PROBLEM TO SOLVE: Could you say how many lines below contain the word "units"? Give the number with no other text.

INPUT DATA:
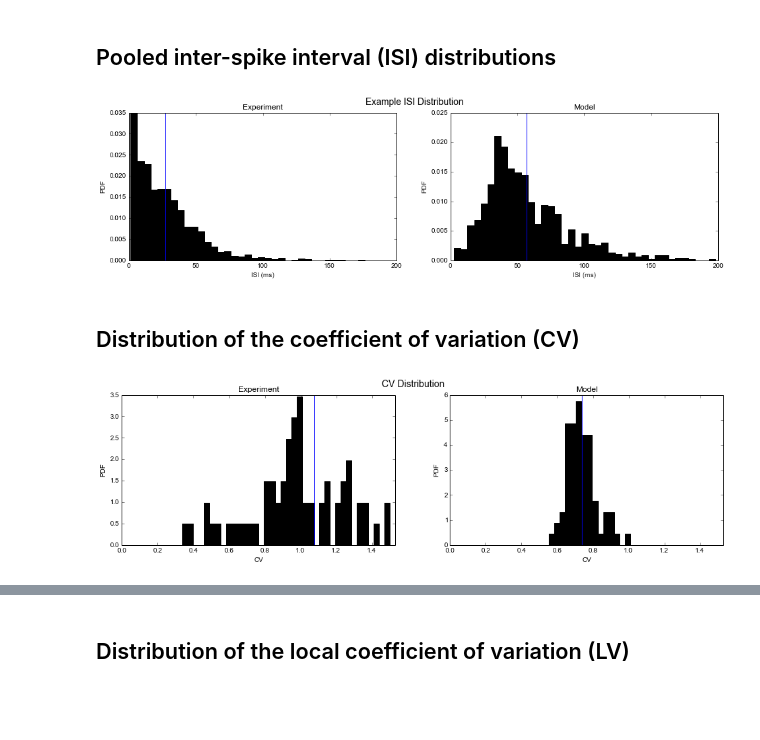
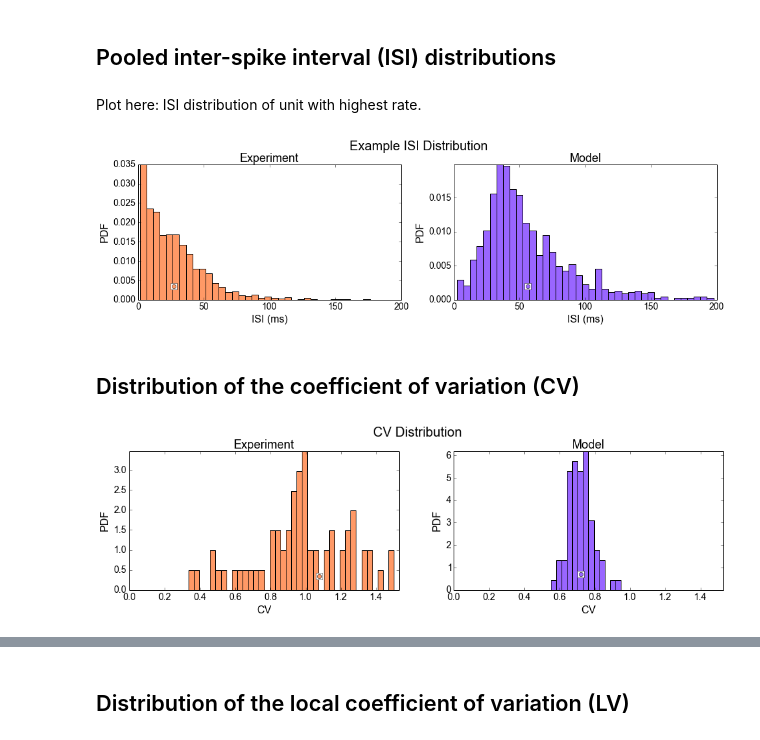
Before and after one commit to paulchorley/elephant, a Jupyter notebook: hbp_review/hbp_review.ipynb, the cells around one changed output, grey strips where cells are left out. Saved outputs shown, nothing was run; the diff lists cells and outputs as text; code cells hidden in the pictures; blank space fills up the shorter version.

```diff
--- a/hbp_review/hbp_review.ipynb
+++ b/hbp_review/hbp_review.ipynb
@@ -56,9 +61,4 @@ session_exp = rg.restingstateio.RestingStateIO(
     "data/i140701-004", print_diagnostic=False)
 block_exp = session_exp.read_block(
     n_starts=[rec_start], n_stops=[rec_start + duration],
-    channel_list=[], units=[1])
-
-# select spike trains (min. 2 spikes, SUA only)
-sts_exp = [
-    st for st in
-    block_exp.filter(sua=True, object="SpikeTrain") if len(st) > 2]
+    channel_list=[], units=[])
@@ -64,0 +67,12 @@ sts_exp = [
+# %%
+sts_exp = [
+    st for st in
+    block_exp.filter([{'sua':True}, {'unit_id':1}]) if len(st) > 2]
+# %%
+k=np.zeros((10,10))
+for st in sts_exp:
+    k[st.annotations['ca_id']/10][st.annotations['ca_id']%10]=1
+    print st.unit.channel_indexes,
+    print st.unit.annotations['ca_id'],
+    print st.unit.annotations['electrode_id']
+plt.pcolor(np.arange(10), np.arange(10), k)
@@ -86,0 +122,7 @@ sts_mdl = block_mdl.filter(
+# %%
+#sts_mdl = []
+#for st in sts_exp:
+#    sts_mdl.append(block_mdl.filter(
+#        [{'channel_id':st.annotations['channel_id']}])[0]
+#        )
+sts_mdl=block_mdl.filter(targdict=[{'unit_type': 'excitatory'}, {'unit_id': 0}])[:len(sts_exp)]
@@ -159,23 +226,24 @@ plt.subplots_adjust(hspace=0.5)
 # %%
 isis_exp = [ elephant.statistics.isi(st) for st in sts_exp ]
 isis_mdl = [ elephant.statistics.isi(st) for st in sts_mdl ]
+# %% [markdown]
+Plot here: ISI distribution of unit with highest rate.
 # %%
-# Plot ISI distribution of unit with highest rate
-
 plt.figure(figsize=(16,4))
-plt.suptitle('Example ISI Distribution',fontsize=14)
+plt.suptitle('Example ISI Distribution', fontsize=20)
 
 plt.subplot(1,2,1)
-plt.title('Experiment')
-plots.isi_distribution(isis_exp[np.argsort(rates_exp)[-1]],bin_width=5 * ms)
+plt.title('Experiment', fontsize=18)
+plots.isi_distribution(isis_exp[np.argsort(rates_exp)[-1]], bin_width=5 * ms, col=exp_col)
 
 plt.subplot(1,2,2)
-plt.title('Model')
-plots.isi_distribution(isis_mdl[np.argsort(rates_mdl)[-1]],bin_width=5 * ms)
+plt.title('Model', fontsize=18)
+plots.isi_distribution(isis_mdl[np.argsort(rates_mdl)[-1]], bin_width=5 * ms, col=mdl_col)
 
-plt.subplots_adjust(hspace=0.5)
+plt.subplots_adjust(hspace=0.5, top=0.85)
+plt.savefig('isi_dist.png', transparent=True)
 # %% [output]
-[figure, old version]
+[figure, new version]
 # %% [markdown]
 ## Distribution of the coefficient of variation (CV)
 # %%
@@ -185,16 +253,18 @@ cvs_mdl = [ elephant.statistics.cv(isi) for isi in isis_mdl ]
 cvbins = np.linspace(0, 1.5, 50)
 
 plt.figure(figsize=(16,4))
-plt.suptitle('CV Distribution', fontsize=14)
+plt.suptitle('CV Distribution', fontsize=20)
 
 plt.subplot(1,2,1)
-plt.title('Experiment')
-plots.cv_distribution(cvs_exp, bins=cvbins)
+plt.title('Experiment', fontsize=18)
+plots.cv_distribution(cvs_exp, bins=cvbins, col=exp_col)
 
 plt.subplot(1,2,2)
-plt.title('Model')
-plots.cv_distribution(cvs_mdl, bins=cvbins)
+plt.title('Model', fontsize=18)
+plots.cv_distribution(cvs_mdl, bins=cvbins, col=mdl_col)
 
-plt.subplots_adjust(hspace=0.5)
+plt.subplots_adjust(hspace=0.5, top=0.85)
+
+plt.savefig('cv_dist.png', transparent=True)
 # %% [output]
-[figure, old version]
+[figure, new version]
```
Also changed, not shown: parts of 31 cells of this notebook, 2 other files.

TASK OUTPUT: 2